╭─ ENTRIES SHOWN
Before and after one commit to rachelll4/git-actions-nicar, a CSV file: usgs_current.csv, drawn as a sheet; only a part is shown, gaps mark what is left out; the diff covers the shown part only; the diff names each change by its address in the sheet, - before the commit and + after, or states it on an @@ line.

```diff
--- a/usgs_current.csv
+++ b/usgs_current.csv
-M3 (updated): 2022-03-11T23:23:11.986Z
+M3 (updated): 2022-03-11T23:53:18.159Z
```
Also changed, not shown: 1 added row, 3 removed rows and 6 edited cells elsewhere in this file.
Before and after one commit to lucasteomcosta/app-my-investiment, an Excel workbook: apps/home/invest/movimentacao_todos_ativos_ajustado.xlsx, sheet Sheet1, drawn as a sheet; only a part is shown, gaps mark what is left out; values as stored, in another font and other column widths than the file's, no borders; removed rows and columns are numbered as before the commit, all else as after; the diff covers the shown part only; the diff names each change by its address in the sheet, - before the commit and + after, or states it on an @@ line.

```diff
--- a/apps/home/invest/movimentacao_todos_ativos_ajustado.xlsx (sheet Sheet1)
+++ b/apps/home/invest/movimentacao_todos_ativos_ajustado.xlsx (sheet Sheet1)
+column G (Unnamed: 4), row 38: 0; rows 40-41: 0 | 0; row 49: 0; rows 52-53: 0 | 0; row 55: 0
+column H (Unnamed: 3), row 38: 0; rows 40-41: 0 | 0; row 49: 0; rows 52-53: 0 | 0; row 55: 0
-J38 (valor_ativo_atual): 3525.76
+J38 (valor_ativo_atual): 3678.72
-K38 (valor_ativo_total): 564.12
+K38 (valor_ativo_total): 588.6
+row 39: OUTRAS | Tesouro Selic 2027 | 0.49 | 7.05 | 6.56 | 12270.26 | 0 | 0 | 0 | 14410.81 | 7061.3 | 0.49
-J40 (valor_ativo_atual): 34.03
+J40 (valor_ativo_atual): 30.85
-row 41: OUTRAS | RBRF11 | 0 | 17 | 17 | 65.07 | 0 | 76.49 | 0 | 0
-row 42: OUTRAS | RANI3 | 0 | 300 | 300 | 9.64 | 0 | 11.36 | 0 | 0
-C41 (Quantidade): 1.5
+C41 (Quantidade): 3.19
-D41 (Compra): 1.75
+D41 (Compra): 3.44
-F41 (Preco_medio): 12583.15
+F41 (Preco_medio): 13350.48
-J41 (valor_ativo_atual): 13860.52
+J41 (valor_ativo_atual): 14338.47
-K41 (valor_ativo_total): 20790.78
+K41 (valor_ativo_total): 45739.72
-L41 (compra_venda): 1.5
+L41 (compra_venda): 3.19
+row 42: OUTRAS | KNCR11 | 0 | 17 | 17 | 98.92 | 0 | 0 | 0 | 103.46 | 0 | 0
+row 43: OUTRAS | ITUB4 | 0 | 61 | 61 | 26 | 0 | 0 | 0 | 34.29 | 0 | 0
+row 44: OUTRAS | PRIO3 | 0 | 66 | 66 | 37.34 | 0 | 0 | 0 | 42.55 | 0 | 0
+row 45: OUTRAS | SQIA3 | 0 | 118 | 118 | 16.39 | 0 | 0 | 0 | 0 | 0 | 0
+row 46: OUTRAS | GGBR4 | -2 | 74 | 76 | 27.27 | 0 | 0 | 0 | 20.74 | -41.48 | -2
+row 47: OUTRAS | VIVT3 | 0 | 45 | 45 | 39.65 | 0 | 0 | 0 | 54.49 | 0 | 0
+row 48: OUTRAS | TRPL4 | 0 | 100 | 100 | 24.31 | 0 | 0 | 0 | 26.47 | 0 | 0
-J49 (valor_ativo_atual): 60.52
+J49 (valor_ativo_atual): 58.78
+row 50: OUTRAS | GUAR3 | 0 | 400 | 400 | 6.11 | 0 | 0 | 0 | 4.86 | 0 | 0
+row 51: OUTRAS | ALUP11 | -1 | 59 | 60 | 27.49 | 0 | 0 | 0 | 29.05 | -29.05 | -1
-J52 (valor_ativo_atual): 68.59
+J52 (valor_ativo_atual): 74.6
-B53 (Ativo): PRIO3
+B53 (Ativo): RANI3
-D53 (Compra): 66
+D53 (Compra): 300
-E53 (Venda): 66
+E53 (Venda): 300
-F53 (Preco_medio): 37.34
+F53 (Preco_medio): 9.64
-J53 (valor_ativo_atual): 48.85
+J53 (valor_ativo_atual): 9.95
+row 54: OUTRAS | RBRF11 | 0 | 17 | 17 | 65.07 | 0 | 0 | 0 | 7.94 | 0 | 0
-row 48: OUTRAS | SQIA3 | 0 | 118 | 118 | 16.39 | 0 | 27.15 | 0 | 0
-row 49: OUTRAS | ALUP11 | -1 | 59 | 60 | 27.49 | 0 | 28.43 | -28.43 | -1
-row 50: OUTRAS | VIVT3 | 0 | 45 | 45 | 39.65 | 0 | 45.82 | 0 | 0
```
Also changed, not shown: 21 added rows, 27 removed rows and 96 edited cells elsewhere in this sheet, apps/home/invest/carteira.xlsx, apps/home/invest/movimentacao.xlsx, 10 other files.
╰─
- _YOUR TASK_
Repeat every record above precisely.

- _ANSWER TO THIS TASK_
Before and after one commit to rachelll4/git-actions-nicar, a CSV file: usgs_current.csv, drawn as a sheet; only a part is shown, gaps mark what is left out; the diff covers the shown part only; the diff names each change by its address in the sheet, - before the commit and + after, or states it on an @@ line.

```diff
--- a/usgs_current.csv
+++ b/usgs_current.csv
-M3 (updated): 2022-03-11T23:23:11.986Z
+M3 (updated): 2022-03-11T23:53:18.159Z
```
Also changed, not shown: 1 added row, 3 removed rows and 6 edited cells elsewhere in this file.
Before and after one commit to lucasteomcosta/app-my-investiment, an Excel workbook: apps/home/invest/movimentacao_todos_ativos_ajustado.xlsx, sheet Sheet1, drawn as a sheet; only a part is shown, gaps mark what is left out; values as stored, in another font and other column widths than the file's, no borders; removed rows and columns are numbered as before the commit, all else as after; the diff covers the shown part only; the diff names each change by its address in the sheet, - before the commit and + after, or states it on an @@ line.

```diff
--- a/apps/home/invest/movimentacao_todos_ativos_ajustado.xlsx (sheet Sheet1)
+++ b/apps/home/invest/movimentacao_todos_ativos_ajustado.xlsx (sheet Sheet1)
+column G (Unnamed: 4), row 38: 0; rows 40-41: 0 | 0; row 49: 0; rows 52-53: 0 | 0; row 55: 0
+column H (Unnamed: 3), row 38: 0; rows 40-41: 0 | 0; row 49: 0; rows 52-53: 0 | 0; row 55: 0
-J38 (valor_ativo_atual): 3525.76
+J38 (valor_ativo_atual): 3678.72
-K38 (valor_ativo_total): 564.12
+K38 (valor_ativo_total): 588.6
+row 39: OUTRAS | Tesouro Selic 2027 | 0.49 | 7.05 | 6.56 | 12270.26 | 0 | 0 | 0 | 14410.81 | 7061.3 | 0.49
-J40 (valor_ativo_atual): 34.03
+J40 (valor_ativo_atual): 30.85
-row 41: OUTRAS | RBRF11 | 0 | 17 | 17 | 65.07 | 0 | 76.49 | 0 | 0
-row 42: OUTRAS | RANI3 | 0 | 300 | 300 | 9.64 | 0 | 11.36 | 0 | 0
-C41 (Quantidade): 1.5
+C41 (Quantidade): 3.19
-D41 (Compra): 1.75
+D41 (Compra): 3.44
-F41 (Preco_medio): 12583.15
+F41 (Preco_medio): 13350.48
-J41 (valor_ativo_atual): 13860.52
+J41 (valor_ativo_atual): 14338.47
-K41 (valor_ativo_total): 20790.78
+K41 (valor_ativo_total): 45739.72
-L41 (compra_venda): 1.5
+L41 (compra_venda): 3.19
+row 42: OUTRAS | KNCR11 | 0 | 17 | 17 | 98.92 | 0 | 0 | 0 | 103.46 | 0 | 0
+row 43: OUTRAS | ITUB4 | 0 | 61 | 61 | 26 | 0 | 0 | 0 | 34.29 | 0 | 0
+row 44: OUTRAS | PRIO3 | 0 | 66 | 66 | 37.34 | 0 | 0 | 0 | 42.55 | 0 | 0
+row 45: OUTRAS | SQIA3 | 0 | 118 | 118 | 16.39 | 0 | 0 | 0 | 0 | 0 | 0
+row 46: OUTRAS | GGBR4 | -2 | 74 | 76 | 27.27 | 0 | 0 | 0 | 20.74 | -41.48 | -2
+row 47: OUTRAS | VIVT3 | 0 | 45 | 45 | 39.65 | 0 | 0 | 0 | 54.49 | 0 | 0
+row 48: OUTRAS | TRPL4 | 0 | 100 | 100 | 24.31 | 0 | 0 | 0 | 26.47 | 0 | 0
-J49 (valor_ativo_atual): 60.52
+J49 (valor_ativo_atual): 58.78
+row 50: OUTRAS | GUAR3 | 0 | 400 | 400 | 6.11 | 0 | 0 | 0 | 4.86 | 0 | 0
+row 51: OUTRAS | ALUP11 | -1 | 59 | 60 | 27.49 | 0 | 0 | 0 | 29.05 | -29.05 | -1
-J52 (valor_ativo_atual): 68.59
+J52 (valor_ativo_atual): 74.6
-B53 (Ativo): PRIO3
+B53 (Ativo): RANI3
-D53 (Compra): 66
+D53 (Compra): 300
-E53 (Venda): 66
+E53 (Venda): 300
-F53 (Preco_medio): 37.34
+F53 (Preco_medio): 9.64
-J53 (valor_ativo_atual): 48.85
+J53 (valor_ativo_atual): 9.95
+row 54: OUTRAS | RBRF11 | 0 | 17 | 17 | 65.07 | 0 | 0 | 0 | 7.94 | 0 | 0
-row 48: OUTRAS | SQIA3 | 0 | 118 | 118 | 16.39 | 0 | 27.15 | 0 | 0
-row 49: OUTRAS | ALUP11 | -1 | 59 | 60 | 27.49 | 0 | 28.43 | -28.43 | -1
-row 50: OUTRAS | VIVT3 | 0 | 45 | 45 | 39.65 | 0 | 45.82 | 0 | 0
```
Also changed, not shown: 21 added rows, 27 removed rows and 96 edited cells elsewhere in this sheet, apps/home/invest/carteira.xlsx, apps/home/invest/movimentacao.xlsx, 10 other files.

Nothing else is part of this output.